Things may have come full-circle for a bill aimed at replacing a 1986 law governing warrants for electronic communications. S.1011 was drafted to update and protect American's online privacy for the 21st century, requiring federal agencies to obtain a search warrant, backed by probable cause, to investigate digital communications like email. Then it was rewritten to do the exact opposite.
Senator Patrick Leahy (D-VT), chairman of the Senate Judiciary committee, introduced the bill and its revisions. But a CNET report claimed the latter allowed 22 federal agencies access to communications sans warrant, igniting Internet outcry.
A defensive Leahy responded, saying he never supported any "broad carve-out for warrantless searches of email" according to FoxNews. Forbes reports the version of the bill to be reviewed next Thursday likely won't contain the provisions cited in CNET.

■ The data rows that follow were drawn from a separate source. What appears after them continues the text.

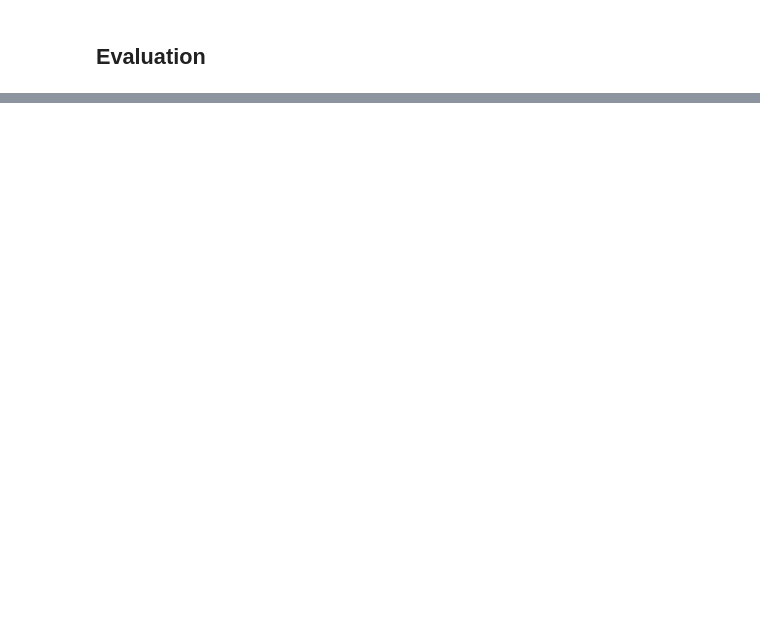
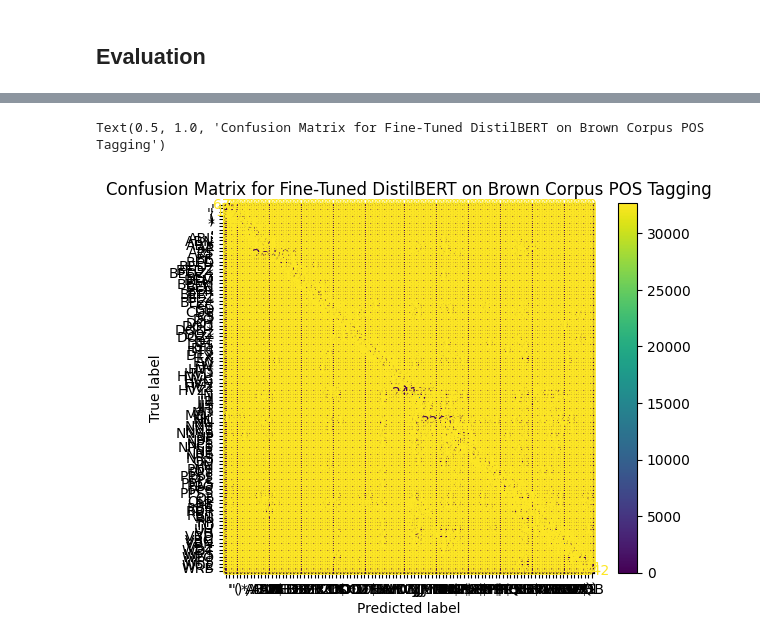
Before and after one commit to tylerdinh/ling-3250-final-project, a Jupyter notebook: fine_tune_distilbert.ipynb, the cells around one changed output, grey strips where cells are left out. Saved outputs shown, nothing was run; the diff lists cells and outputs as text; code cells hidden in the pictures; blank space fills up the shorter version.

Commit message:
feat: evaluation workflow through hf, with classification report, confusion matrix, most common errors and docs: added comments for expln

```diff
--- a/fine_tune_distilbert.ipynb
+++ b/fine_tune_distilbert.ipynb
@@ -236,0 +212,27 @@ DistilBertForTokenClassification(
+# %%
+# This cell handles setup for prediction and actual prediction on the test set, which can be used for evals.
+
+collator = DataCollatorForTokenClassification(tokenizer)
+dataloader = DataLoader(tokenized["test"], batch_size=64, collate_fn=collator)
+
+predicted_list = []
+true_list = []
+
+#Don't need to compute gradients with PyTorch for evals, in order to speed up. We can predict tags within 5min-ish using the fine-tuned DistilBERT model on the test set, and collect the predicted and true tags as lists for sklearn evals
+with torch.no_grad():
+    for batch in dataloader:
+        labels = batch["labels"]
+
+        outputs = model(**batch)
+        preds = torch.argmax(outputs.logits, dim=-1)
+
+        # Ignore pytorch -100 labels, only collect tags for tokens that contibute to loss fcn for training (first subtoken of each word)
+        for pred_row, label_row in zip(preds, labels):
+            for p, l in zip(pred_row, label_row):
+                if l.item() != -100:
+                    predicted_list.append(p.item())
+                    true_list.append(l.item())
+
+# If there's labels missing from the test set (there's a chance, because test set is 20% of data, picked randomly), we need to ignore them in evals, otherwise metrics throw errors
+labels_present = sorted(set(true_list))
+label_names_present = [id_to_tag[i] for i in labels_present]
@@ -236,0 +260,11 @@ DistilBertForTokenClassification(
+# %%
+# Confusion Matrix
+
+# For all ~100 tags after tag simplification, still really hard to see in CM format.
+# This isn't a great way to visualize the errors, but it does confirm the classification report showing a very high accuracy on token classification tasks (POS tagging).
+cm = confusion_matrix(true_list, predicted_list)
+ConfusionMatrixDisplay(confusion_matrix=cm, display_labels=label_names_present).plot()
+plt.title("Confusion Matrix for Fine-Tuned DistilBERT on Brown Corpus POS Tagging")
+# %% [output]
+Text(0.5, 1.0, 'Confusion Matrix for Fine-Tuned DistilBERT on Brown Corpus POS Tagging')
+[figure, added]
```
Also changed, not shown: parts of 10 cells of this notebook.
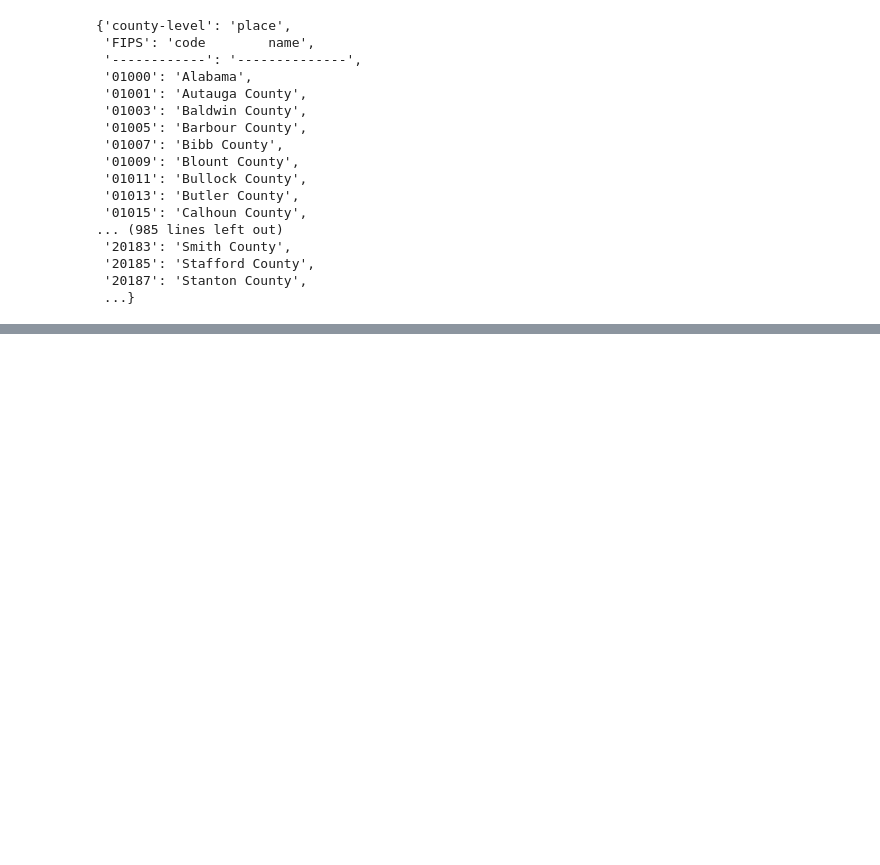
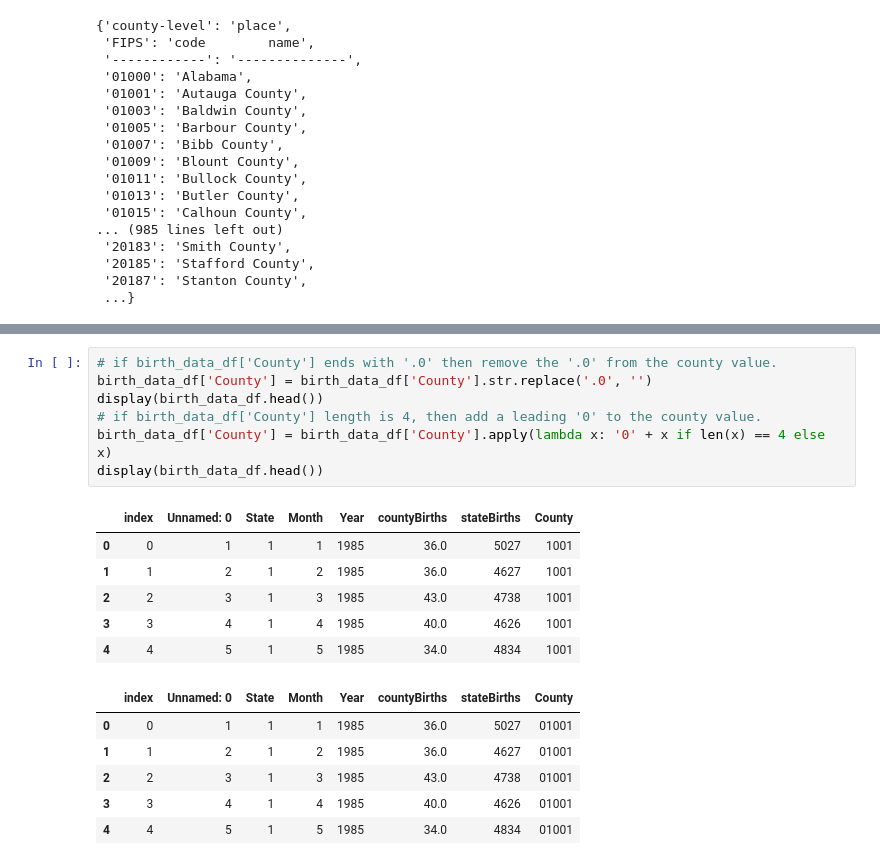
Before and after one commit to Aquamarine278/AI-Bootcamp-Project-1, a Jupyter notebook: birthdata_1.ipynb, the cells around one changed output, grey strips where cells are left out. Saved outputs shown, nothing was run; the diff lists cells and outputs as text; blank space fills up the shorter version.

```diff
--- a/birthdata_1.ipynb
+++ b/birthdata_1.ipynb
@@ -68,0 +152,20 @@ display(county_dict)
+# %%
+# if birth_data_df['County'] ends with '.0' then remove the '.0' from the county value.
+birth_data_df['County'] = birth_data_df['County'].str.replace('.0', '')
+display(birth_data_df.head())
+# if birth_data_df['County'] length is 4, then add a leading '0' to the county value.
+birth_data_df['County'] = birth_data_df['County'].apply(lambda x: '0' + x if len(x) == 4 else x)
+display(birth_data_df.head())
+# %% [output]
+|  | index | Unnamed: 0 | State | Month | Year | countyBirths | stateBirths | County |
+| 0 | 0 | 1 | 1 | 1 | 1985 | 36.0 | 5027 | 1001 |
+| 1 | 1 | 2 | 1 | 2 | 1985 | 36.0 | 4627 | 1001 |
+| 2 | 2 | 3 | 1 | 3 | 1985 | 43.0 | 4738 | 1001 |
+| 3 | 3 | 4 | 1 | 4 | 1985 | 40.0 | 4626 | 1001 |
+| 4 | 4 | 5 | 1 | 5 | 1985 | 34.0 | 4834 | 1001 |
+|  | index | Unnamed: 0 | State | Month | Year | countyBirths | stateBirths | County |
+| 0 | 0 | 1 | 1 | 1 | 1985 | 36.0 | 5027 | 01001 |
+| 1 | 1 | 2 | 1 | 2 | 1985 | 36.0 | 4627 | 01001 |
+| 2 | 2 | 3 | 1 | 3 | 1985 | 43.0 | 4738 | 01001 |
+| 3 | 3 | 4 | 1 | 4 | 1985 | 40.0 | 4626 | 01001 |
+| 4 | 4 | 5 | 1 | 5 | 1985 | 34.0 | 4834 | 01001 |
```
Also changed, not shown: parts of 7 cells of this notebook, 4 other files.
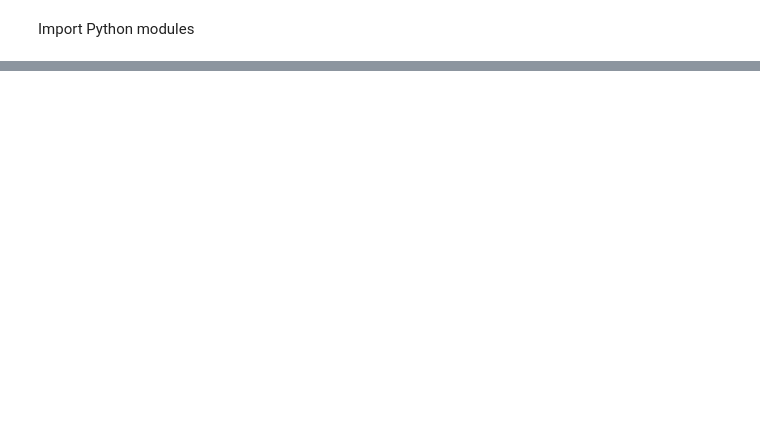
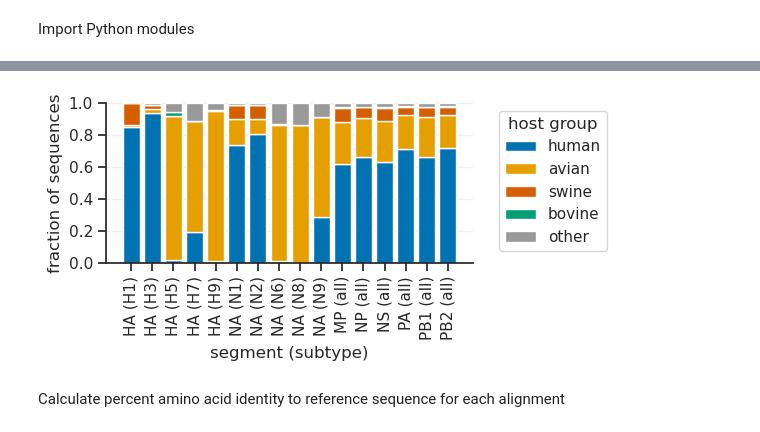
Before and after one commit to matsengrp/flu-usher, a Jupyter notebook: notebooks/analyze_alignments.ipynb, the cells around one changed output, grey strips where cells are left out. Saved outputs shown, nothing was run; the diff lists cells and outputs as text; code cells hidden in the pictures; blank space fills up the shorter version.

```diff
--- a/notebooks/analyze_alignments.ipynb
+++ b/notebooks/analyze_alignments.ipynb
@@ -229,0 +231,50 @@ plt.show()
+# %%
+# Create a stacked bar plot showing host group composition for each segment-subtype
+# Pivot data for stacked bar plot
+pivot_df = host_comp_df.pivot(index='segment_subtype', columns='host_group', values='fraction')
+
+# Order segments: HA first, then NA, then others alphabetically
+unique_segments = pivot_df.index.unique()
+ha_segments = sorted([s for s in unique_segments if s.startswith('HA (')])
+na_segments = sorted([s for s in unique_segments if s.startswith('NA (')])
+other_segments = sorted([s for s in unique_segments if not s.startswith('HA (') and not s.startswith('NA (')])
+segment_order = ha_segments + na_segments + other_segments
+pivot_df = pivot_df.loc[segment_order]
+
+# Define host group order and colors (colorblind-friendly Okabe-Ito palette)
+host_order = ['human', 'avian', 'swine', 'bovine', 'other']
+host_colors = {
+    'human': '#0173B2',    # Blue
+    'avian': '#E69F00',    # Orange
+    'swine': '#D55E00',    # Vermillion
+    'bovine': '#009E73',   # Bluish green
+    'other': '#999999'     # Gray
+}
+
+# Create stacked bar plot
+fig, ax = plt.subplots(figsize=(6,3))
+
+bottom = np.zeros(len(pivot_df))
+for host_group in host_order:
+    if host_group in pivot_df.columns:
+        values = pivot_df[host_group].values
+        ax.bar(range(len(pivot_df)), values, bottom=bottom,
+               label=host_group, color=host_colors[host_group], width=0.8)
+        bottom += values
+
+# Customize plot
+ax.set_xticks(range(len(pivot_df)))
+ax.set_xticklabels(pivot_df.index, rotation=90)
+ax.set_ylabel('fraction of sequences')
+ax.set_xlabel('segment (subtype)')
+ax.set_ylim([0, 1])
+ax.legend(title='host group', bbox_to_anchor=(1.05, 1), loc='upper left')
+ax.yaxis.grid(True, alpha=0.3)
+sns.despine()
+
+plt.tight_layout()
+plt.show()
+# %% [output]
+[figure, added]
+# %% [markdown]
+Calculate percent amino acid identity to reference sequence for each alignment
```
Also changed, not shown: parts of 15 cells of this notebook, 2 other files.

One danger of federal email-scouring is how extensive it can go: the FBI tripped across former CIA Director David Petraeus's affair while investigating a separate incident, for which no warrant was issued.
Via Fox News and CNET